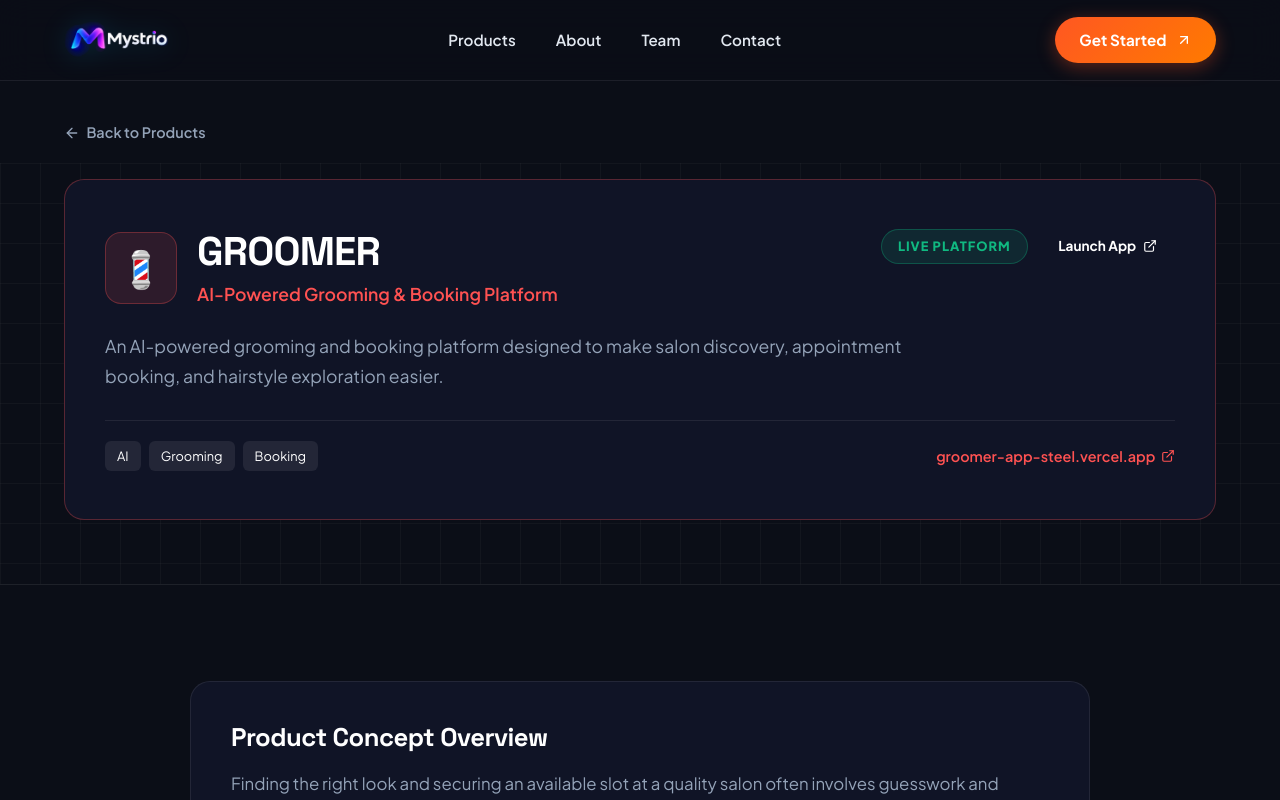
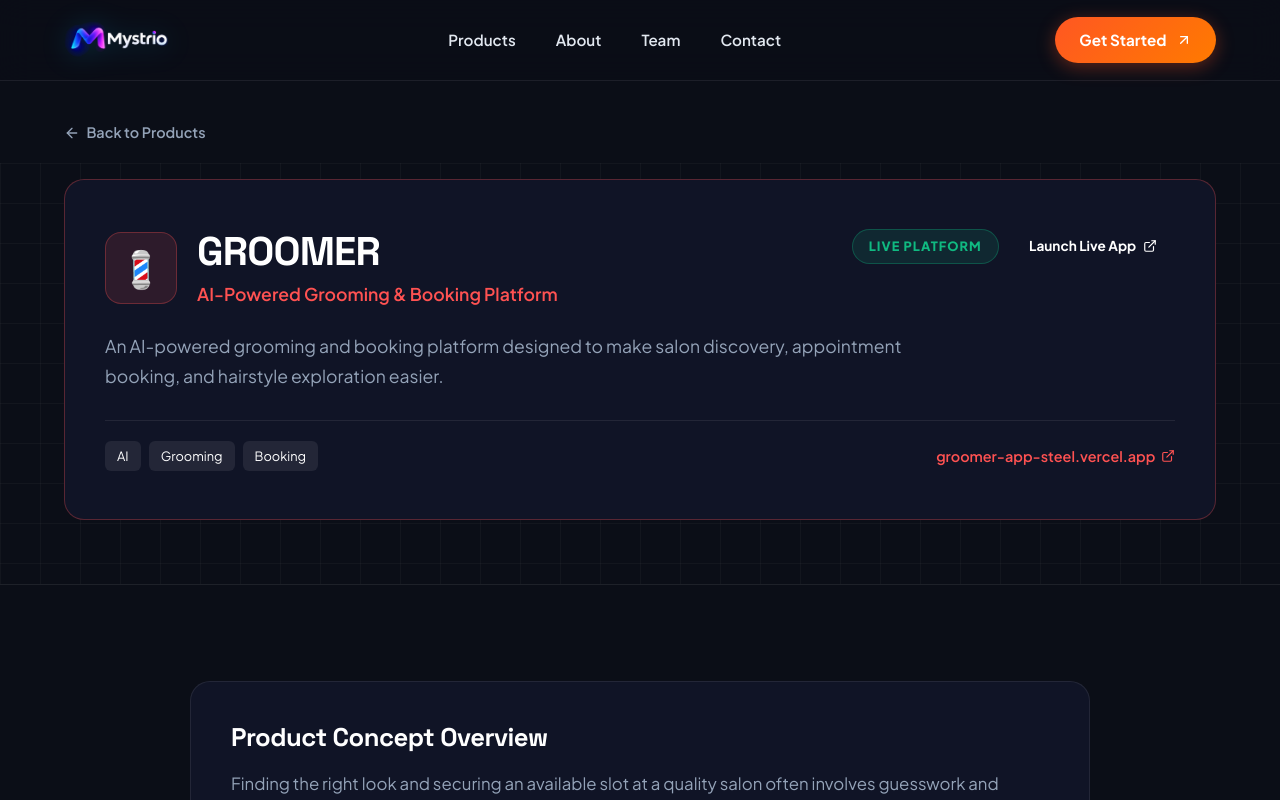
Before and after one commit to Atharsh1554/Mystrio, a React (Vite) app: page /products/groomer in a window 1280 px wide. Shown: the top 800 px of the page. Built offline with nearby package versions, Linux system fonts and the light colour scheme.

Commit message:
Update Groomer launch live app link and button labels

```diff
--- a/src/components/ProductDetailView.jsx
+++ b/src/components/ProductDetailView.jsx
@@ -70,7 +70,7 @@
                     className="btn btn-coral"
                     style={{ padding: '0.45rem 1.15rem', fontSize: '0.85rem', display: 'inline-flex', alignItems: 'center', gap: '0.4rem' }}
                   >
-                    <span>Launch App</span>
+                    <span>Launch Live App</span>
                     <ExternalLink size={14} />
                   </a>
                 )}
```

——————————

__Directions__.
Copy out each line of the records where the word "components" appears.

__Final answer__.
--- a/src/components/ProductDetailView.jsx
+++ b/src/components/ProductDetailView.jsx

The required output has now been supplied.